thinks he does. Often, he shows various IHRC proceedings as if they were “ah-hah”
moments, but only he can see the smoking gun. In fact, he does his best to
ignore the widespread corruption that made the NGO sector legitimately leery of
the Haitian government. It might be disappointing that Peck lets Haitian
politicians off the hook so easy, but it is understandable, considering he
happens to be one himself, having served as Minister of Culture under PM Rosny
Smarth’s short-lived administration.
much as Peck wants to focus on the international relief “industry,” questions
regarding domestic corruption are highly pertinent. Recently, the Filipino expat
community largely shunned government agencies in favor of organizations like
the International Red Cross precisely because of similar concerns. Still, it is hard to have much confidence in
the IHRC, the OAS or any of the rest of the do-gooding alphabet soup based on
the results Peck documents.
fact, if anyone emerges as Fatal’s
genuine bad guy, it is Bill Clinton, whom Peck explicitly accuses of using the
tragedy as a disgusting ego-stroke.

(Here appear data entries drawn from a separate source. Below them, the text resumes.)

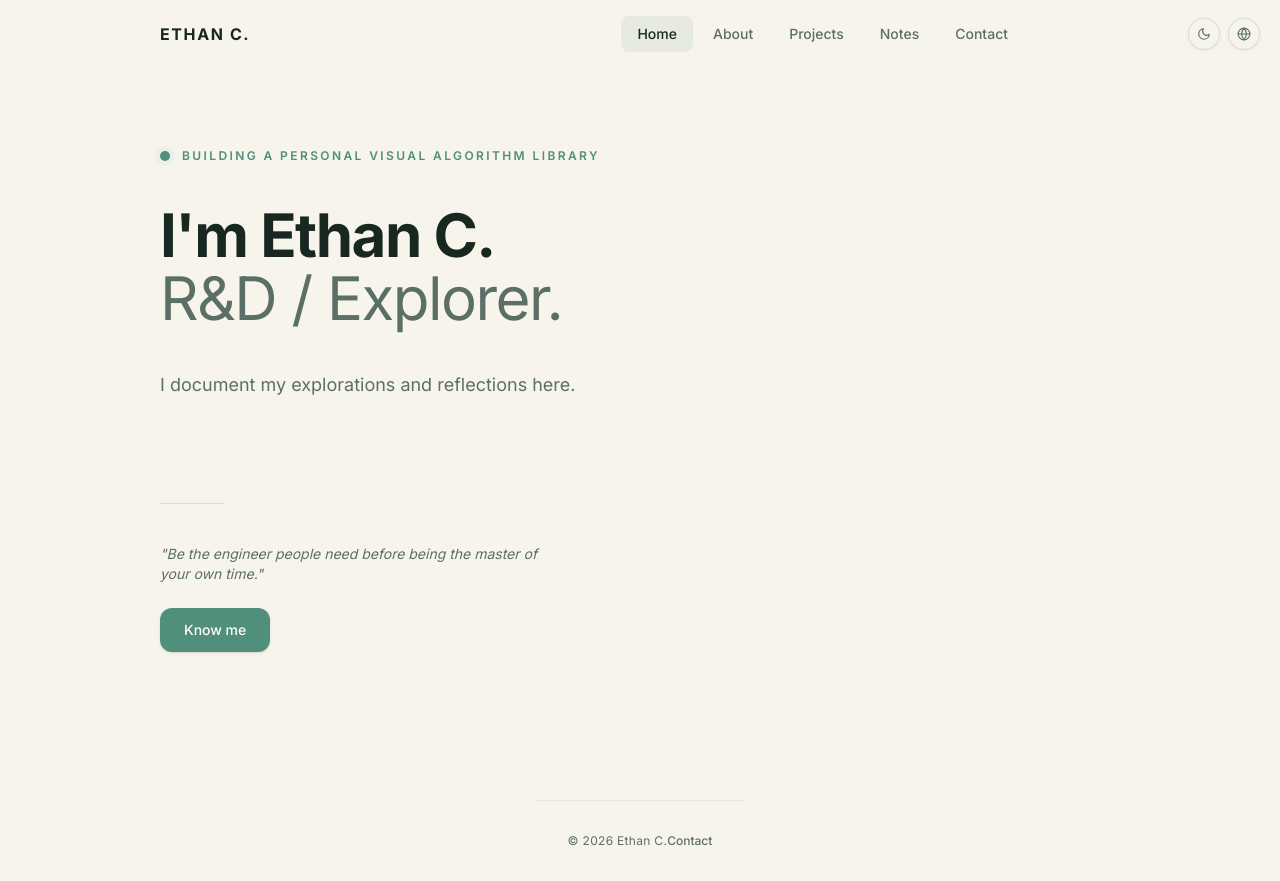
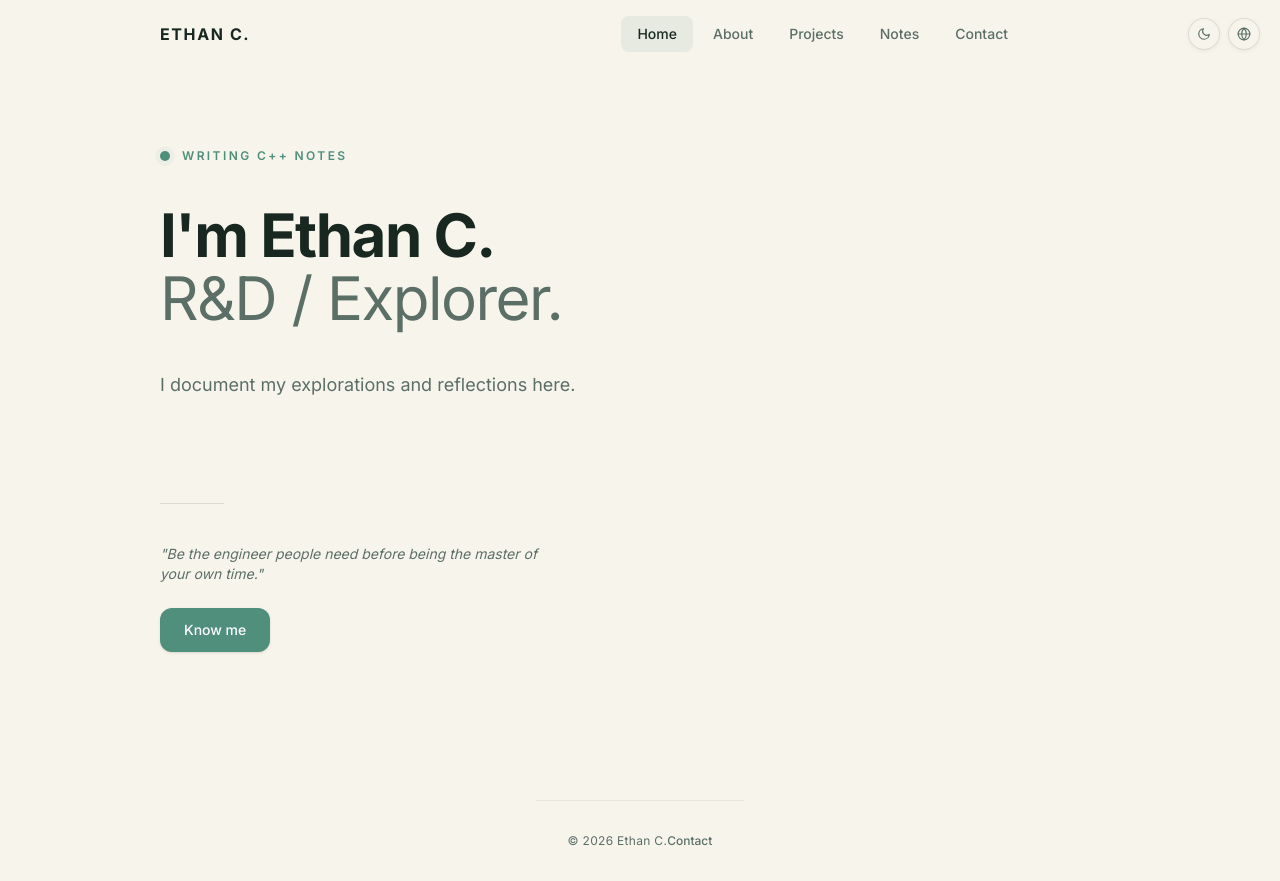
Before and after one commit to Ethan-decoy/personal_site, a React (Vite) app: page / in a window 1280 px wide. Built offline with nearby package versions, Linux system fonts and the light colour scheme.

Commit message:
feat(site): 更新当前关注为 C++ 笔记

```diff
--- a/src/i18n/dict.ts
+++ b/src/i18n/dict.ts
@@ -5,8 +5,8 @@ export type DictKey = keyof typeof dict;
 /* ---- Shared values (edited once, referenced everywhere) ---- */
 const SHARED = {
 	currentFocus: {
-		zh: "构建个人视觉算法库",
-		en: "Building a Personal Visual Algorithm Library",
+		zh: "正在撰写 C++ 笔记",
+		en: "Writing C++ Notes",
 	},
 };
 
```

According
to Peck and frustrated aid workers, the Hot Springs native is far more
concerned with preening at ribbon cutting ceremonies than actually resolving
the IHRC’s internal divisions or doing any sort of work in general.

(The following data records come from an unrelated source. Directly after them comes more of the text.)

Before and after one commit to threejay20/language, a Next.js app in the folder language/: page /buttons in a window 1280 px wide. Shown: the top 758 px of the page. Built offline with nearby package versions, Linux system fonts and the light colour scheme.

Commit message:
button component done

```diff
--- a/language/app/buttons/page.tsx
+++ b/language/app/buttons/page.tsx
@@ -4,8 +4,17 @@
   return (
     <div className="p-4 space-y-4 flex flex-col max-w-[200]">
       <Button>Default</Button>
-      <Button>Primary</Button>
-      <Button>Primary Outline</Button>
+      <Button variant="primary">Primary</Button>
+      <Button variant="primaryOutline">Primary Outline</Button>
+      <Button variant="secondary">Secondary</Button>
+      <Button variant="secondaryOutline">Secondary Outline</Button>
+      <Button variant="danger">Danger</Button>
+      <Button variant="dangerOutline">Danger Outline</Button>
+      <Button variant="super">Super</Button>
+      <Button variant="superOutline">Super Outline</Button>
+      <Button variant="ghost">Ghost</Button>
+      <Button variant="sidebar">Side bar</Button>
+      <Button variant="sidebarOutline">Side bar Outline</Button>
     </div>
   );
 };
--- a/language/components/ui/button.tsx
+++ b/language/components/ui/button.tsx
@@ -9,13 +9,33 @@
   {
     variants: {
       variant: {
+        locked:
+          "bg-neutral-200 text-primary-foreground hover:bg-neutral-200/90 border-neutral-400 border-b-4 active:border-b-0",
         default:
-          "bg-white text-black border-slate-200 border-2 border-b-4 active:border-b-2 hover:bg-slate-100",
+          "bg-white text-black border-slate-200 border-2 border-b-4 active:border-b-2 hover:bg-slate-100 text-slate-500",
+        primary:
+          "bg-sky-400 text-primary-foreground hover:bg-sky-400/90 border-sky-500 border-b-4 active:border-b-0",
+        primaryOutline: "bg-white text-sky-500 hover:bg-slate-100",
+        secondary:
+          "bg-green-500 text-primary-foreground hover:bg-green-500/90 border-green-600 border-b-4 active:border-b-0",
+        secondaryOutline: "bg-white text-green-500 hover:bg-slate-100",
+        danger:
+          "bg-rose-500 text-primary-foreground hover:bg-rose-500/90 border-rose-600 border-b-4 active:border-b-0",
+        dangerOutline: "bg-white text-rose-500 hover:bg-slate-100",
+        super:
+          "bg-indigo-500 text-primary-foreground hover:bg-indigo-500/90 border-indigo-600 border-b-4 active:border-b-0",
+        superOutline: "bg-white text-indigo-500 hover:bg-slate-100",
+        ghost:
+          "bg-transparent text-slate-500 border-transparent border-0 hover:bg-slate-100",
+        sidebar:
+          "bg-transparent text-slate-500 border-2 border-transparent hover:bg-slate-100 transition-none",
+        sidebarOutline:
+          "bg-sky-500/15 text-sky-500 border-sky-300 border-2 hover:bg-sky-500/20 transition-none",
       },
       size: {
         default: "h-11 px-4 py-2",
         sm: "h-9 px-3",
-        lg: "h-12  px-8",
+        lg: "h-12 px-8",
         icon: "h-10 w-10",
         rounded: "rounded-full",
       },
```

Peck will convince just about every viewer of
his general thesis: international aid is often misallocated and
counter-productive. However, his assorted sub-points do not always convince.
Frankly, Fatal just as easily
supports the sort of Public Choice Theory analysis developed by the late Nobel Lauriat James Buchanan, who argued government (and presumably extra-governmental
NGO) bureaucrats are just as influenced by self-interest as anyone operating in
the private sector. Fatal will
engender pity for Haiti and contempt for Clinton, but Landon Van Soest’s Good Fortune remains a more thoughtful exploration
of unintended consequences of first to third world aid programs. Sometimes
quite revealing, but rather scattershot in its insight, Fatal Assistance is narrowly recommended for those interested in
the politics of disaster relief when it opens this Friday (2/28) at the Elinor Bunin Munroe Film Center.
Labels: Documentary, Haitian Cinema, Raoul Peck